This is an enormous chain and I’m sorry, but I need to say this:
The laws in the Old Testament were set forth by god as the rules the Hebrews needed to follow in order to be righteous, to atone for the sin of Adam and Eve and to be able to get into Heaven. That is also why they were required to make sacrifices, because it was part of the appeasement for Original Sin.
According to Christian theology, when Jesus came from Heaven, it was for the express purpose of sacrificing himself on the cross so that our sins may be forgiven. His sacrifice was supposed to be the ultimate act that would free us from the former laws and regulations and allow us to enter Heaven by acting in his image. That is why he said “it is finished” when he died on the cross. That is why Christians don’t have to circumcise their sons (god’s covenant with Jacob), that is why they don’t have to perform animal sacrifice, or grow out their forelocks, or follow any of the other laws of Leviticus.
When you quote Leviticus as god’s law and say they are rules we must follow because they are what god or Jesus wants us to do, what you are really saying, as a Christian, is that Christ’s sacrifice on the cross was invalid. He died in vain because you believe we are still beholden to the old laws. That is what you, a self-professed good Christian, are saying to your god and his son, that their plan for your salvation wasn’t good enough for you.
So maybe actually read the thing before you start quoting it, because the implications of your actions go a lot deeper than you think.
This is a theological point that doesn’t come up often enough.
The Golden Age of Children’s TV, the 90’s.
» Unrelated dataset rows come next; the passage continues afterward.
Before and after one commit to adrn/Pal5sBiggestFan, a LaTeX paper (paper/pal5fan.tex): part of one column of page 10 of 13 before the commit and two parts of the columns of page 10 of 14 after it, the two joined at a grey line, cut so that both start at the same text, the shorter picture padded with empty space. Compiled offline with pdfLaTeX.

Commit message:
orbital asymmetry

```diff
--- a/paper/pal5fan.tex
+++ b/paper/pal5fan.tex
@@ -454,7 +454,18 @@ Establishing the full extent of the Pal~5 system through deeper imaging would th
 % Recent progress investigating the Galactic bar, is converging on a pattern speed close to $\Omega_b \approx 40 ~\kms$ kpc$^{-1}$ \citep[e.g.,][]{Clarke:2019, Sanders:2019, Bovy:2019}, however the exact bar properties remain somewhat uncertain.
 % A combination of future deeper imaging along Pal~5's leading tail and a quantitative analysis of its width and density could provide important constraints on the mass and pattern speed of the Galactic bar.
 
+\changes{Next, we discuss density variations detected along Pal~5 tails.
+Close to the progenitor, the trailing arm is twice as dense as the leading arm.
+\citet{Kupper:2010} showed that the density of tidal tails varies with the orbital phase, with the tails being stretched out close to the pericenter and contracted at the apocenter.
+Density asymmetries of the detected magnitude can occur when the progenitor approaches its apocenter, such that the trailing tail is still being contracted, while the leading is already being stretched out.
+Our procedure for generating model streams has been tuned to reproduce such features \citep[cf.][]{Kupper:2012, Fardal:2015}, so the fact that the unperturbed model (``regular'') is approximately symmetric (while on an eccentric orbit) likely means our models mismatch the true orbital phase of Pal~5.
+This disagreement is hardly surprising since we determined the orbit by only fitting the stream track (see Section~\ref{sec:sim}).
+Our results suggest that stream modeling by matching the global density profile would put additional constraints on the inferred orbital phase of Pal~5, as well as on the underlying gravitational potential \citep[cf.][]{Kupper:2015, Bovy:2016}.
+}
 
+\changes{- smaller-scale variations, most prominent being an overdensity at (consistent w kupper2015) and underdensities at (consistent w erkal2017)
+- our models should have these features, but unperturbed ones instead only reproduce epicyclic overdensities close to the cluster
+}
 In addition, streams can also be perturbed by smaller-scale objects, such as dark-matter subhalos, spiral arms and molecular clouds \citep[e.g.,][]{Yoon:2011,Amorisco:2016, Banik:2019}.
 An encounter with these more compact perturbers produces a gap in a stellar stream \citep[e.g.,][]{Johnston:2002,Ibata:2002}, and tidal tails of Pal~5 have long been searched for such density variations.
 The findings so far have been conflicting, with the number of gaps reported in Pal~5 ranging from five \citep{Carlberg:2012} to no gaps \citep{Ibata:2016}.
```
The tea has been spilt repeat the tea has been spilt.
i literally saw a white girl wearing a bindi carrying a sign that said “STOP HATE” at pride the other day like, the irony was painful.
On the morning of September 4, 1957, fifteen-year-old Dorothy Counts set out on a harrowing path toward Harding High, where-as the first African American to attend the all-white school – she was greeted by a jeering swarm of boys who spat, threw trash, and yelled epithets at her as she entered the building.
Charlotte Observer photographer Don Sturkey captured the ugly incident on film, and in the days that followed, the searing image appeared not just in the local paper but in newspapers around the world.
People everywhere were transfixed by the girl in the photograph who stood tall, her five-foot-ten-inch frame towering nobly above the mob that trailed her. There, in black and white, was evidence of the brutality of racism, a sinister force that had led children to torment another child while adults stood by. While the images display a lot of evils: prejudice, ignorance, racism, sexism, inequality, it also captures true strength, determination, courage and inspiration.
Here she is, age 70, still absolutely elegant and poised.
she deserves to be re-blogged.
she’s so goddamned inspirational
this makes me want to cry